I created an assignment that asked the student to submit a video or audio recording by reading their existing draft of the final draft. In the instructions, I encouraged them to fix typos on the fly, and I also added a step where after the reading, they would discuss any changes they wanted to make. I had 23 students total, and I announced in class that I would not be taking off points for ignoring the assignment, since it was announced suddenly and close to the end of the term. Out of the twenty students who turned in a final draft, sixteen students completed the media assignment.

There are many things to address with this assignment moving forward. For one, the students experienced various degrees of technological difficulties. Only one student opted to use the video option, which she uploaded to Youtube and linked using the media embedding tool. This may be because there are issues with the video capture function or the uploader. Another student expressed that after having her computer open for an hour, she was unable to upload her recording (although I did not ask her whether it was a video or not). Opening another student’s assignment gives me a “loading” icon display. As with the previous student, I also don’t know if this student was trying to upload video.

But for those successful uploaders, something unexpected happened. Not to the students, but to me. They provided a dimension to the way that I see their work.

I forget the amount of resolve it takes to put words to paper. “Of course it’s hard for me,” I think, “but that’s because I have to compete against people of my level.” But then, so do they. So does everybody. So what I heard when I hit play on their recordings, even they did their usual mumbly voice, or they were outspoken and clear, was the sense of pride they had in their work. Whether or not they felt that it was their best work, I felt them standing by it, knowing that they were being represented by the words that they were speaking out loud.

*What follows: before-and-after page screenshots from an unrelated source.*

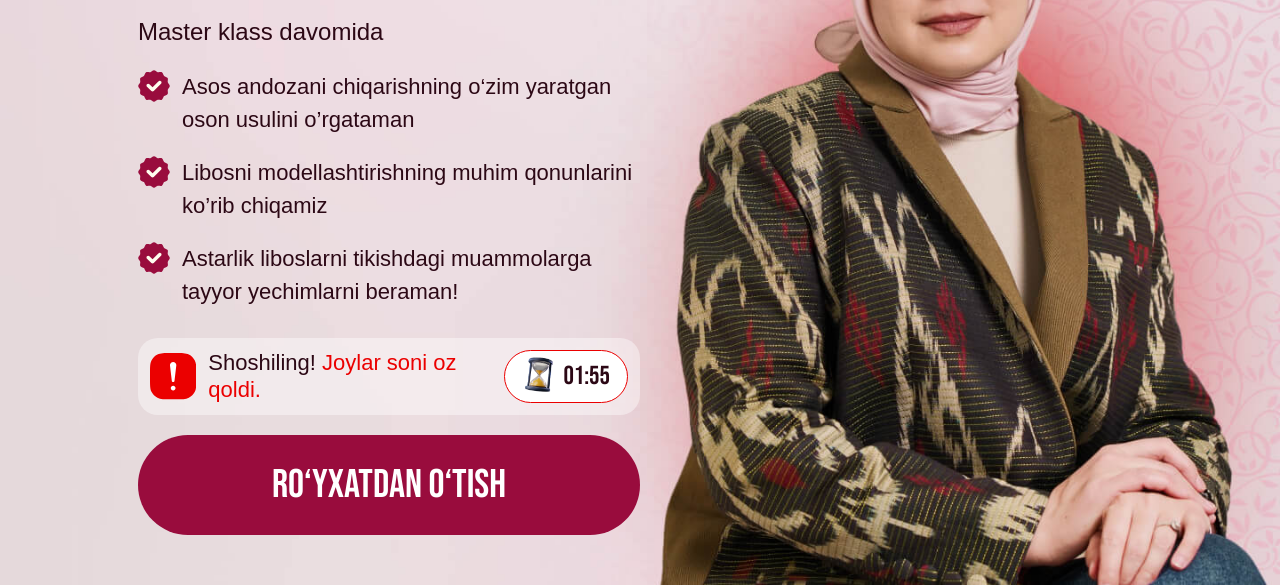
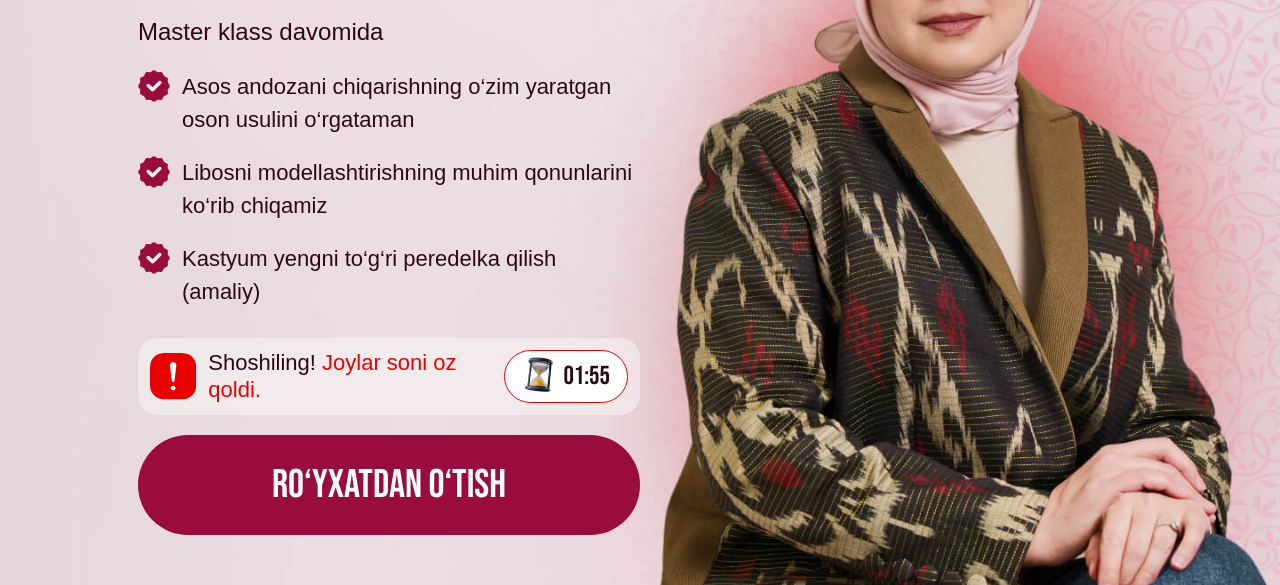
Before and after one commit to sultonbayevogabek/masterkomo-uz, a website: page index.html in a window 1280 px wide. Shown: the part 215-800 px from the top of the page. Drawn offline with Linux system fonts and the light colour scheme.

Commit message:
initial commit

```diff
--- a/index.html
+++ b/index.html
@@ -91,7 +91,7 @@
             </svg>
 
             <p class="text-[16px] 800px:text-[18px] 1200px:text-[22px] font-[300]">Asos andozani chiqarishning o‘zim
-              yaratgan oson usulini o’rgataman</p>
+              yaratgan oson usulini o‘rgataman</p>
           </li>
           <li class="flex items-start gap-[12px]">
             <svg class="w-[20px] 800px:w-[24px] 1200px:w-[32px] shrink-0" viewBox="0 0 38 38" fill="none"
@@ -105,7 +105,7 @@
             </svg>
 
             <p class="text-[16px] 800px:text-[18px] 1200px:text-[22px] font-[300]">Libosni modellashtirishning muhim
-              qonunlarini ko’rib chiqamiz</p>
+              qonunlarini ko‘rib chiqamiz</p>
           </li>
           <li class="flex items-start gap-[12px]">
             <svg class="w-[20px] 800px:w-[24px] 1200px:w-[32px] shrink-0" viewBox="0 0 38 38" fill="none"
@@ -118,8 +118,7 @@
                 fill="#FFFCEE"/>
             </svg>
 
-            <p class="text-[16px] 800px:text-[18px] 1200px:text-[22px] font-[300]">Astarlik liboslarni tikishdagi
-              muammolarga tayyor yechimlarni beraman!
+            <p class="text-[16px] 800px:text-[18px] 1200px:text-[22px] font-[300]">Kastyum yengni to‘g‘ri peredelka qilish (amaliy)
             </p>
           </li>
         </ul>
```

It is, of course, hard to quantify to what degree this assignment helped my students. They were an unusual bunch, having opted to take summer school remotely (many of them were taking multiple classes), so the quality of their work and willingness to participate may have had a higher floor. However, in the way that it helped me to reframe my mindset when assessing their work, it was a powerful reminder of the amount of self that they put into their work and the amount of self they feel in their work, whatever level they are at.